Task description: Below are the entries; return every line among them that holds the word "Computer".

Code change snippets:
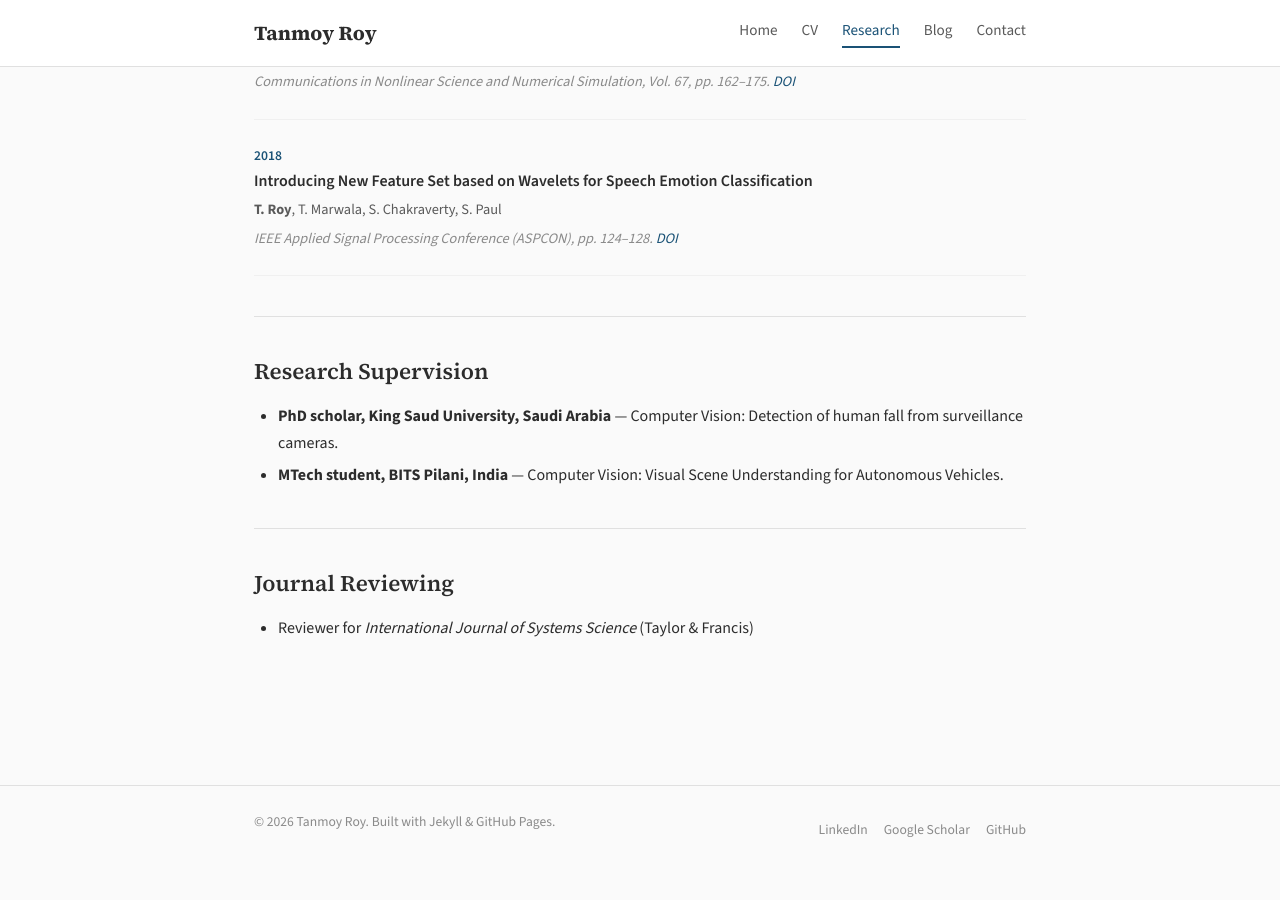
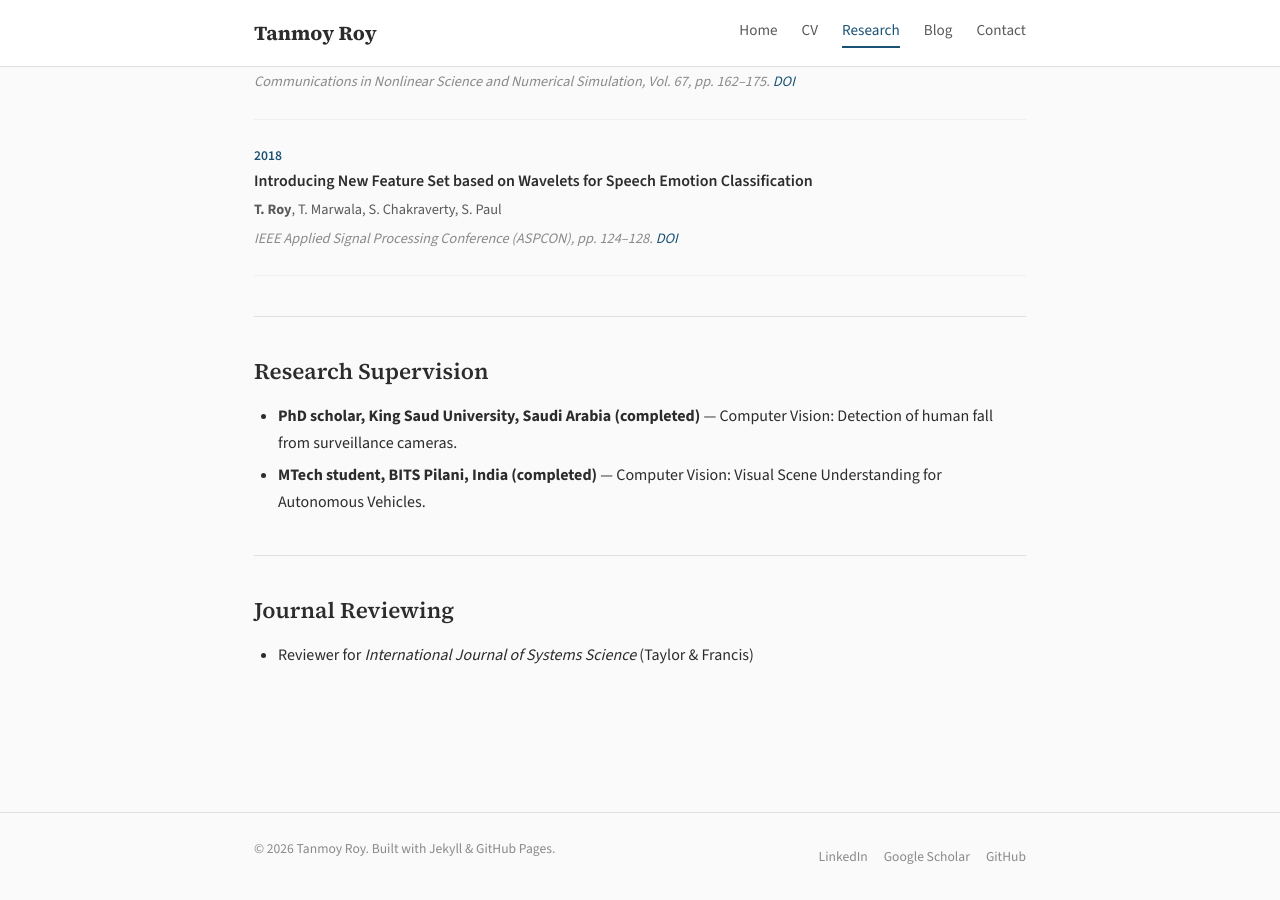
Before and after one commit to tan-res-space/my-profile, a Jekyll site: the page built from pages/research.md, in a window 1280 px wide and 900 px high, scrolled down 1459 px. Built offline with Jekyll 4.4.1, drawn with Linux system fonts in a browser that asks for light colours; before the commit the page ends 2332 px from its top, so only the background shows below that.

Commit message:
docs: mark King Saud and BITS Pilani supervisions as completed
- Mercor CV, detailed CV, and research page now say completed
- Detailed CV and homepage: replace 'eight peer-reviewed publications'
  with seven publications and one paper in preparation

Co-Authored-By: Claude Opus 5.5 <noreply@anthropic.com>

```diff
--- a/pages/research.md
+++ b/pages/research.md
@@ -73,8 +73,8 @@ My research sits at the intersection of machine learning and real-world applicat
 
 ## Research Supervision
 
-- **PhD scholar, King Saud University, Saudi Arabia** — Computer Vision: Detection of human fall from surveillance cameras.
-- **MTech student, BITS Pilani, India** — Computer Vision: Visual Scene Understanding for Autonomous Vehicles.
+- **PhD scholar, King Saud University, Saudi Arabia (completed)** — Computer Vision: Detection of human fall from surveillance cameras.
+- **MTech student, BITS Pilani, India (completed)** — Computer Vision: Visual Scene Understanding for Autonomous Vehicles.
 
 ---
 
```
Also changed, not shown: index.md (+1 -1 lines), 3 other files.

Response to this exercise:
-- **PhD scholar, King Saud University, Saudi Arabia** — Computer Vision: Detection of human fall from surveillance cameras.
-- **MTech student, BITS Pilani, India** — Computer Vision: Visual Scene Understanding for Autonomous Vehicles.
+- **PhD scholar, King Saud University, Saudi Arabia (completed)** — Computer Vision: Detection of human fall from surveillance cameras.
+- **MTech student, BITS Pilani, India (completed)** — Computer Vision: Visual Scene Understanding for Autonomous Vehicles.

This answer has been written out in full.